Spiritual but not religious

I find this meditation on the whole “spiritual but not religious”  thing by Lillian Daniels to be true, but also a bit harsh. (And, I would like to add as a disclaimer that Rev. Daniels serves a church not too far from me, so partly just in case I ever run into her: from everything I’ve heard about her, and from other things I’ve read, she is a lovely person and deep thinker, so if you are really turned off by this piece, I’d say you ought to read more of her stuff before making any quick judgement calls. I also recognize, as a writer, that this sort of short-form meditation is hard to write because you usually have to leave quite a bit out.)

The harshness of it, to a large extent, I understand. I get her frustration as a clergyperson. Because I do find God in nature, but I also find God among the gathered community. So it sort of breaks my heart when people are unable to engage the community as part of their spiritual life. I think they are missing out.

And, I agree that American religious and spiritual practice, both inside and outside of religious institutions, has become too self-centered and individualistic.

If I were her, I would have added the observation that just as a sunset and the mountains and a lovely peaceful deer are parts of nature, so too is the busload of stinky people you are crammed into mass transit. Yes, human beings are part of the natural world. Not always pretty, but there are times when unlovely things happen in the mountains as well.

That said, I wish there were some tiny little attempt in her piece to find a way to express the desire to engage the “spiritual but not religious” person in the community. And I don’t necessarily mean getting them through the door of the church. I’m not even sure myself how to do this, but Daniels mentions the idea that spirituality practiced in community is hard work, and I wish had tipped her hat to the idea that spirituality practiced in community could include the community of the airplane seat-partner.

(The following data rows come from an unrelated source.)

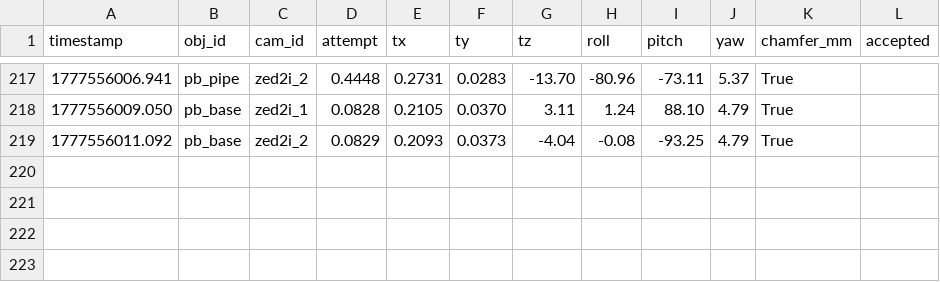
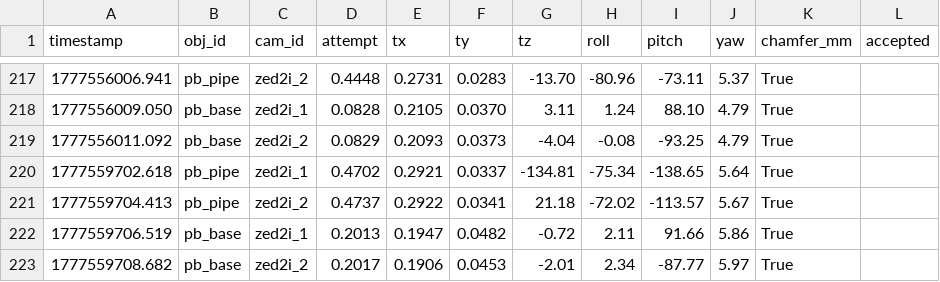
Before and after one commit to Moreno-Nautilus/Masterthesis-vision, a CSV file: init_pose_log.csv, drawn as a sheet; only a part is shown, gaps mark what is left out; the diff names each change by its address in the sheet, - before the commit and + after, or states it on an @@ line.

```diff
--- a/init_pose_log.csv
+++ b/init_pose_log.csv
+row 220: 1777559702.618 | pb_pipe | zed2i_1 | 0.4702 | 0.2921 | 0.0337 | -134.81 | -75.34 | -138.65 | 5.64 | True
+row 221: 1777559704.413 | pb_pipe | zed2i_2 | 0.4737 | 0.2922 | 0.0341 | 21.18 | -72.02 | -113.57 | 5.67 | True
+row 222: 1777559706.519 | pb_base | zed2i_1 | 0.2013 | 0.1947 | 0.0482 | -0.72 | 2.11 | 91.66 | 5.86 | True
+row 223: 1777559708.682 | pb_base | zed2i_2 | 0.2017 | 0.1906 | 0.0453 | -2.01 | 2.34 | -87.77 | 5.97 | True
```
Also changed, not shown: 11 other files.
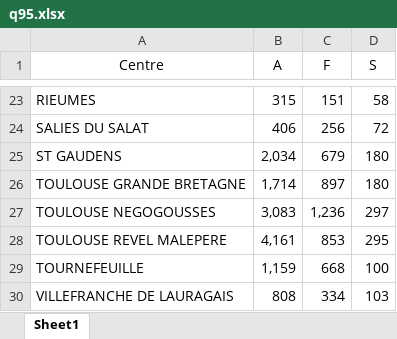
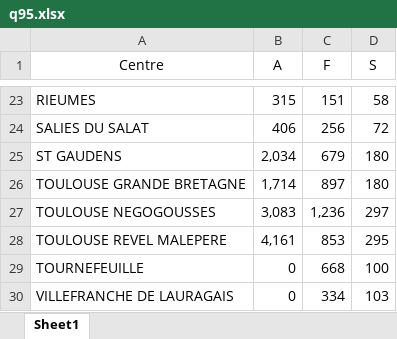
Before and after one commit to PierreLaur/routage-du-coeur, an Excel workbook: problems/demands/q95.xlsx, sheet Sheet1, drawn as a sheet; only a part is shown, gaps mark what is left out; values as stored, in another font and other column widths than the file's, no borders; the diff names each change by its address in the sheet, - before the commit and + after, or states it on an @@ line.

```diff
--- a/problems/demands/q95.xlsx (sheet Sheet1)
+++ b/problems/demands/q95.xlsx (sheet Sheet1)
-B29 (A): 1,159
+B29 (A): 0
-B30 (A): 808
+B30 (A): 0
```
Also changed, not shown: data/vehicules.xlsx, problems/demands/max.xlsx, 21 other files.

What do you think? I’m really curious to hear some other reactions to this!

4 Responses to “Spiritual but not religious”

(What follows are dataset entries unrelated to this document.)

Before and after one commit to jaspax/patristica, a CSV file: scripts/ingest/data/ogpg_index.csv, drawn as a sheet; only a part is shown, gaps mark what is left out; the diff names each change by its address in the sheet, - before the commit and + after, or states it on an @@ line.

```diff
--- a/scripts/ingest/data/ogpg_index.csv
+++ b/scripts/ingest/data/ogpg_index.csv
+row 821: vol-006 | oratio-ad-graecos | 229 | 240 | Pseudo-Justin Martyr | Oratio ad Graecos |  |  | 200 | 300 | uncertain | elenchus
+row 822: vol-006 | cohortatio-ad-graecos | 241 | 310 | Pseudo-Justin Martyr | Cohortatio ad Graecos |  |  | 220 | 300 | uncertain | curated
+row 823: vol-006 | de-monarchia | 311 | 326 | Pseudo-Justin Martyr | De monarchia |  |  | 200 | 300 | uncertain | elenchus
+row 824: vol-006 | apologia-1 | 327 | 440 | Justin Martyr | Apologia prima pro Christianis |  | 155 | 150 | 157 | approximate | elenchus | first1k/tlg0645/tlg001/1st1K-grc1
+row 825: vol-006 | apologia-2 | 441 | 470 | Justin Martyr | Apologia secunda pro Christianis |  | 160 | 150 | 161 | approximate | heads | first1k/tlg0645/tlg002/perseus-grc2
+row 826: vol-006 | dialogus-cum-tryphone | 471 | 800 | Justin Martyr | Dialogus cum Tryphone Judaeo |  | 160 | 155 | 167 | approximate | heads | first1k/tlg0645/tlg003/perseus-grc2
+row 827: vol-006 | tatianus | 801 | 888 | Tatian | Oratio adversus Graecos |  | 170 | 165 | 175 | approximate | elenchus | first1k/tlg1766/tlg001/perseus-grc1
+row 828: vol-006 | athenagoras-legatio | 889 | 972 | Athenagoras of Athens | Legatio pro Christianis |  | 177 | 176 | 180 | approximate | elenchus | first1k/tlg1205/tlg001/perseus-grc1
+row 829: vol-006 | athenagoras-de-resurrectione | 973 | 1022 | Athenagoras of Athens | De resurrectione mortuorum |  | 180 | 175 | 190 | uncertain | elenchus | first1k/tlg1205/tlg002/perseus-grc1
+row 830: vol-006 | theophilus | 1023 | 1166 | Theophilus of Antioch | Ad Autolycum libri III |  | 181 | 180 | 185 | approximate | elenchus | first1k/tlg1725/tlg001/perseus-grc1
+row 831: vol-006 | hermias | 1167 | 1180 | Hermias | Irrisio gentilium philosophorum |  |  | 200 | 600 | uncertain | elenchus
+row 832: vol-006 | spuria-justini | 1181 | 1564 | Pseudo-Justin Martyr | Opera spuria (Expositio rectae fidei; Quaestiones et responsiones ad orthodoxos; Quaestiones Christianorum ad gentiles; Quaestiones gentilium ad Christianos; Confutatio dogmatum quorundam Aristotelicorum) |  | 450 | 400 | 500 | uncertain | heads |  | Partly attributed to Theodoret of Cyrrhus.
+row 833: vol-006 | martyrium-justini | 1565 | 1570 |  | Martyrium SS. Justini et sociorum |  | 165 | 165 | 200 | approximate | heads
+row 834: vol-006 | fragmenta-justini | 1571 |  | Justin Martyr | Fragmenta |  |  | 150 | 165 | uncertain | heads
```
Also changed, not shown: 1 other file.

  1. Jenn Says:

    Perhaps I was waiting for the revelation of how she becomes the person who shares that she has been shaped by the might cloud of witnesses when confronted with the spiritual-but-not-religious person. Because all too often in the context of that encounter, I simply shut down and agree with the person that they indeed can see God in the mountain or the sunset or wherever they darn well would like — but I don’t go the next step to say, “Yes. AND Let me tell you about where I also see God — in the face of the community gathered to worship, to serve and to be together.”

  2. Cindy Says:

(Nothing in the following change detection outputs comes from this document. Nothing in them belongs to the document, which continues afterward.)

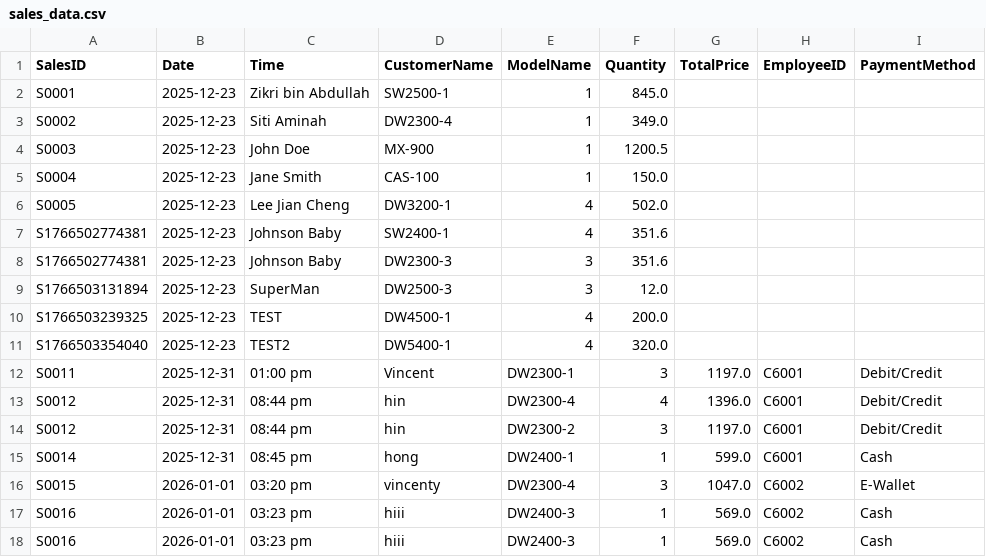
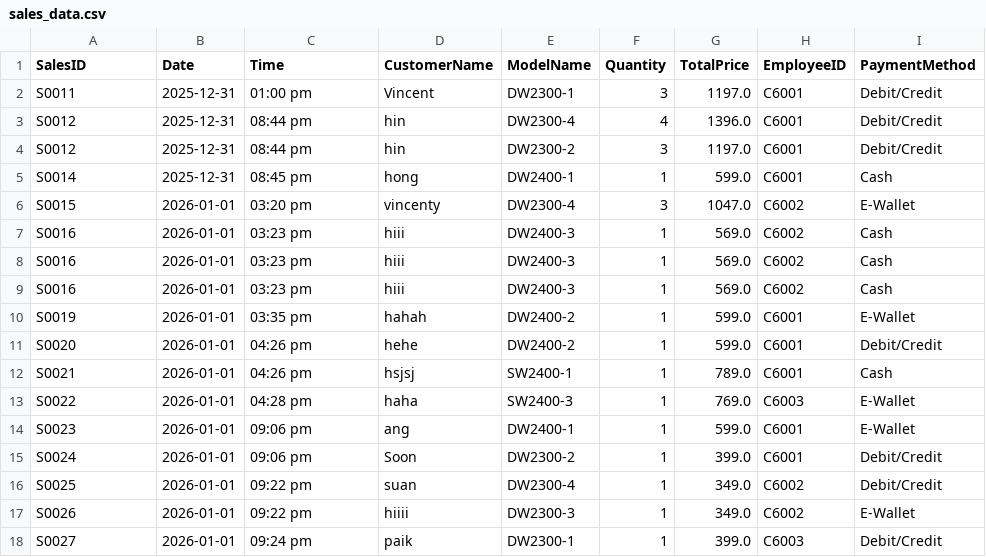
Before and after one commit to norman-AI-2025/hey-its-me-fop-2025, a CSV file: Test Integrate Y1S1 FOP Draft Assignment/sales_data.csv, drawn as a sheet; only a part is shown; the shorter side is filled out with more unchanged rows; the diff names each change by its address in the sheet, - before the commit and + after, or states it on an @@ line.

Commit message:
Clean up sales_data.csv by removing duplicates
Removed duplicate entries and ensured consistent formatting.

```diff
--- a/Test Integrate Y1S1 FOP Draft Assignment/sales_data.csv
+++ b/Test Integrate Y1S1 FOP Draft Assignment/sales_data.csv
-row 2: S0001 | 2025-12-23 | Zikri bin Abdullah | SW2500-1 | 1 | 845.0
-row 3: S0002 | 2025-12-23 | Siti Aminah | DW2300-4 | 1 | 349.0
-row 4: S0003 | 2025-12-23 | John Doe | MX-900 | 1 | 1200.5
-row 5: S0004 | 2025-12-23 | Jane Smith | CAS-100 | 1 | 150.0
-row 6: S0005 | 2025-12-23 | Lee Jian Cheng | DW3200-1 | 4 | 502.0
-row 7: S1766502774381 | 2025-12-23 | Johnson Baby | SW2400-1 | 4 | 351.6
-row 8: S1766502774381 | 2025-12-23 | Johnson Baby | DW2300-3 | 3 | 351.6
-row 9: S1766503131894 | 2025-12-23 | SuperMan | DW2500-3 | 3 | 12.0
-row 10: S1766503239325 | 2025-12-23 | TEST | DW4500-1 | 4 | 200.0
-row 11: S1766503354040 | 2025-12-23 | TEST2 | DW5400-1 | 4 | 320.0
```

    My problem with church (and why I no longer attend) is that I find very too much religion there and not enough spirituality.

  3. Cindy Says:

    Actually, my earlier comment was not quite right. The problem I have with church is that there is neither enough religion nor enough spirituality there.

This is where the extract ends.